Despite obvious warning signs this year’s flu season might be severe, the CDC issued no unusual warning, noted New York Times health and science reporter Donald McNeil over the weekend. It also missed a public relations opportunity — the 100th anniversary of the 1918 Spanish flu and the 50th anniversary of the 1968 Hong Kong flu, both of which were very deadly.
Trump in a 2015 radio interview said he doesn’t really believe in flu shots, claiming he’d never had one. “I don’t like the idea of injecting bad stuff into your body,” he said. But the results of his physical exam by the White House doctor indicate the president is up to date on “his routine vaccinations, to include his seasonal influenza,” suggesting he did get his flu shot this year.
He’s made no fanfare of it, and it’s not like he doesn’t know how to. While he called for the US to close its borders — including to Americans — during the Ebola outbreak in 2014, he’s made no such pronouncements on the flu.
The U.S. cannot allow EBOLA infected people back. People that go to far away places to help out are great-but must suffer the consequences!— Donald J. Trump (@realDonaldTrump) August 2, 2014
Gloria Copeland, a televangelist who advised Trump’s campaign, posted a video in January saying that flu season doesn’t exist and telling her followers to “inoculate yourself with the word of God.” Trump hasn’t said anything about it — the White House did not immediately return a request for comment on the president’s lack of engagement on the flu or Copeland. When Politico asked the White House about Copeland’s pray-away-the-flu comments, it directed flu-related inquiries to the CDC.
Michael Osterholm, director of the Center for Infectious Disease Research and Policy, told me the CDC has done its job this flu season. While the president saying he got a flu shot would be helpful, he said, it’s not critical. Instead, he cautioned that what will really be telling about the Trump administration’s handling of influenza moving forward is how it approaches funding for research on vaccines.

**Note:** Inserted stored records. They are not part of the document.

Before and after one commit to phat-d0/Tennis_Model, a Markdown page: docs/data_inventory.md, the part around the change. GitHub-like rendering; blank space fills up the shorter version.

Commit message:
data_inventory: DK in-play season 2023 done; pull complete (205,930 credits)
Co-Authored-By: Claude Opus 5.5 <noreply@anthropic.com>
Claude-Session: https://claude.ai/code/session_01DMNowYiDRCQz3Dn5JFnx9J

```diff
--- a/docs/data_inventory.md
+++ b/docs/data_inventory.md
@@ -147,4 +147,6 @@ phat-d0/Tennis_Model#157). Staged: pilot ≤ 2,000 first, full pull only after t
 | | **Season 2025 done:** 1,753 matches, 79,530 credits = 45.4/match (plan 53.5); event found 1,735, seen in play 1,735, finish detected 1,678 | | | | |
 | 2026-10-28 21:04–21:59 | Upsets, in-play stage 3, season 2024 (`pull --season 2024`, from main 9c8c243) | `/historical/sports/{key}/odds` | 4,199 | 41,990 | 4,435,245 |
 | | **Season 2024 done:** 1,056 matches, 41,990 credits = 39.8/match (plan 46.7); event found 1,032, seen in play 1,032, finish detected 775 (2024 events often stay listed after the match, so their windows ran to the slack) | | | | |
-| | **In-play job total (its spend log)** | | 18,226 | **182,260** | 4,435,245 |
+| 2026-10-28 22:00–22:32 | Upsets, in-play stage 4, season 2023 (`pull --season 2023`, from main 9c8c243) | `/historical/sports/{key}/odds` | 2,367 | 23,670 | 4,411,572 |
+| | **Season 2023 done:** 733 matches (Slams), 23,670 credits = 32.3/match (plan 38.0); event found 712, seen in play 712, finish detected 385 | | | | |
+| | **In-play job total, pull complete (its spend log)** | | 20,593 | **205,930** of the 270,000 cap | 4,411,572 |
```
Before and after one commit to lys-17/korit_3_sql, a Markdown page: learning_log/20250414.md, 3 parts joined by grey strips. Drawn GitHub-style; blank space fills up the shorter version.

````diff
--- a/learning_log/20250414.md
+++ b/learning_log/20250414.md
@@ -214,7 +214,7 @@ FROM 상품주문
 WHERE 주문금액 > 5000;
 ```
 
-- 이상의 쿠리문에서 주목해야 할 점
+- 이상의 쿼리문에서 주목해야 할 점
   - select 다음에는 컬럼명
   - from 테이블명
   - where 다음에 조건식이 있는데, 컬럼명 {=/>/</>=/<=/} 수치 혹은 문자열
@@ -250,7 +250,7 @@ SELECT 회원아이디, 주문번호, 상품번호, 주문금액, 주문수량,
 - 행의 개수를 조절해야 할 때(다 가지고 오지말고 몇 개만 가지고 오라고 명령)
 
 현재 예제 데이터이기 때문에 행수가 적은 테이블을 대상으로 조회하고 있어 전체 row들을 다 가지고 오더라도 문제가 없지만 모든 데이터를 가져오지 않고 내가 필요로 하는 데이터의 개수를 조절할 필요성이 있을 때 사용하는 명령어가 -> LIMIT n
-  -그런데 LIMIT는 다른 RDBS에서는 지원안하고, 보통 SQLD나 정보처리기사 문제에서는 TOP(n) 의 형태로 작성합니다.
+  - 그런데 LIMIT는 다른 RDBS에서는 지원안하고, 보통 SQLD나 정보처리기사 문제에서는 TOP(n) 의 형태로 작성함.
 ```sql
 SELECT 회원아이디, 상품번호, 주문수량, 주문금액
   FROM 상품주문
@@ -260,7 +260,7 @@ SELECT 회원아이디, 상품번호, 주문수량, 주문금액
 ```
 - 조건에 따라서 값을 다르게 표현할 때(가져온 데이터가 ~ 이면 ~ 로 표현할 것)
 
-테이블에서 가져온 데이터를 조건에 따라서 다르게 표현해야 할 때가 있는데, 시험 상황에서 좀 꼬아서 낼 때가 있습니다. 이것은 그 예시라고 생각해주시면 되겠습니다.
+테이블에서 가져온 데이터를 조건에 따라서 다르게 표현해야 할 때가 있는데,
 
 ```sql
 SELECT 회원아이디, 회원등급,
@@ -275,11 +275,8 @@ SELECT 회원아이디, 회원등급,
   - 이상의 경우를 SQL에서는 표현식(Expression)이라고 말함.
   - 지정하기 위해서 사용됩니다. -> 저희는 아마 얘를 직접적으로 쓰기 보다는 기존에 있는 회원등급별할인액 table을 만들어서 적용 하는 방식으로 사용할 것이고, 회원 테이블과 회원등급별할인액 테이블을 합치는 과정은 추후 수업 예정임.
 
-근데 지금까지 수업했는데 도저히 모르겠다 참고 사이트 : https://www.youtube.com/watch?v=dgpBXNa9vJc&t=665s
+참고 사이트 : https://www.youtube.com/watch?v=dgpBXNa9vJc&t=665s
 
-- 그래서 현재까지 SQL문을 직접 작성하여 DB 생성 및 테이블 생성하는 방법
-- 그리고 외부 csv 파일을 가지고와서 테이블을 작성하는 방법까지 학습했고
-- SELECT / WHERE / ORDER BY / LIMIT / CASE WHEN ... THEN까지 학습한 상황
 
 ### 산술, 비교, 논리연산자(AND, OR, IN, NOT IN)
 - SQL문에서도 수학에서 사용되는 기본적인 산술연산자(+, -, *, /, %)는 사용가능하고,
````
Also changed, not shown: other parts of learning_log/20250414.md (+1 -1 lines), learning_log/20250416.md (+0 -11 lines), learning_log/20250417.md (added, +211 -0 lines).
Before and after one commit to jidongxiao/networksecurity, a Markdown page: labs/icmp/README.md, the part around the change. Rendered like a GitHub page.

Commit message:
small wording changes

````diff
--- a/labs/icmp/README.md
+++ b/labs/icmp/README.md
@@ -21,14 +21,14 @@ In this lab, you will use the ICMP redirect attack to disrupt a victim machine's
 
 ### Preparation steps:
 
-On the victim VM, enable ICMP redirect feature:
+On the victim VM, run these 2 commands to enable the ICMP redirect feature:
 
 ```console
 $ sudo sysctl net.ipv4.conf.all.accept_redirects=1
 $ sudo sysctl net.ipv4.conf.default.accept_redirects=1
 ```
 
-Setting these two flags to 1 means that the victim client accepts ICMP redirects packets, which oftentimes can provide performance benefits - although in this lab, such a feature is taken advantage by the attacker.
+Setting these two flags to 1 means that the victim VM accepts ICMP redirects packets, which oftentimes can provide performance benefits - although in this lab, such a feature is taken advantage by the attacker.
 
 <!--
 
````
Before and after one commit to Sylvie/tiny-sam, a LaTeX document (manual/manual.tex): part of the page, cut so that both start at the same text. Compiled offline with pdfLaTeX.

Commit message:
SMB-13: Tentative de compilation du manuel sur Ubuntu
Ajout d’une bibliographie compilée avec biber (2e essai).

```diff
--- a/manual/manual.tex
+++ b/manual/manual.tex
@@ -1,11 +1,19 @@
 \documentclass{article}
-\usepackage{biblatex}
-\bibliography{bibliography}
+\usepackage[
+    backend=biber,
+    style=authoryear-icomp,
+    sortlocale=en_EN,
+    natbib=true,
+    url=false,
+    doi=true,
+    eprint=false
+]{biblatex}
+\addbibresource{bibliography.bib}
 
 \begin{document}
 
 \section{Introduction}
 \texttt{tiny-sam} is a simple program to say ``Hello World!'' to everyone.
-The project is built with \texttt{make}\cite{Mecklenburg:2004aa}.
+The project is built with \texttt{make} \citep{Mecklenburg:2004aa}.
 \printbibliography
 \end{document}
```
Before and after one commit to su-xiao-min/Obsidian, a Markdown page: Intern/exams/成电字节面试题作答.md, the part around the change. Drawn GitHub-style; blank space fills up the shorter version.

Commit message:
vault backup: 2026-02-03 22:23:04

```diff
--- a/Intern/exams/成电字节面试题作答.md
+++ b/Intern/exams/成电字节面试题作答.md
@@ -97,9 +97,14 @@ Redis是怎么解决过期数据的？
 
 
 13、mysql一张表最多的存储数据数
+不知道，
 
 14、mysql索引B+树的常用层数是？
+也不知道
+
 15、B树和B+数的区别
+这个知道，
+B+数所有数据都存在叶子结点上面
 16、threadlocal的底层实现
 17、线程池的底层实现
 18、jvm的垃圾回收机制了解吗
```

“We need to continue to support the Global Health Security Initiative, the CDC’s work around the world, and we need to clearly support in a major way the research and development of these new flu vaccines. They’re critical,” he said. “Otherwise, we’re going to keep having this problem come up over and over again with seasonal flu, and we’re going to be largely unprepared for a flu pandemic.”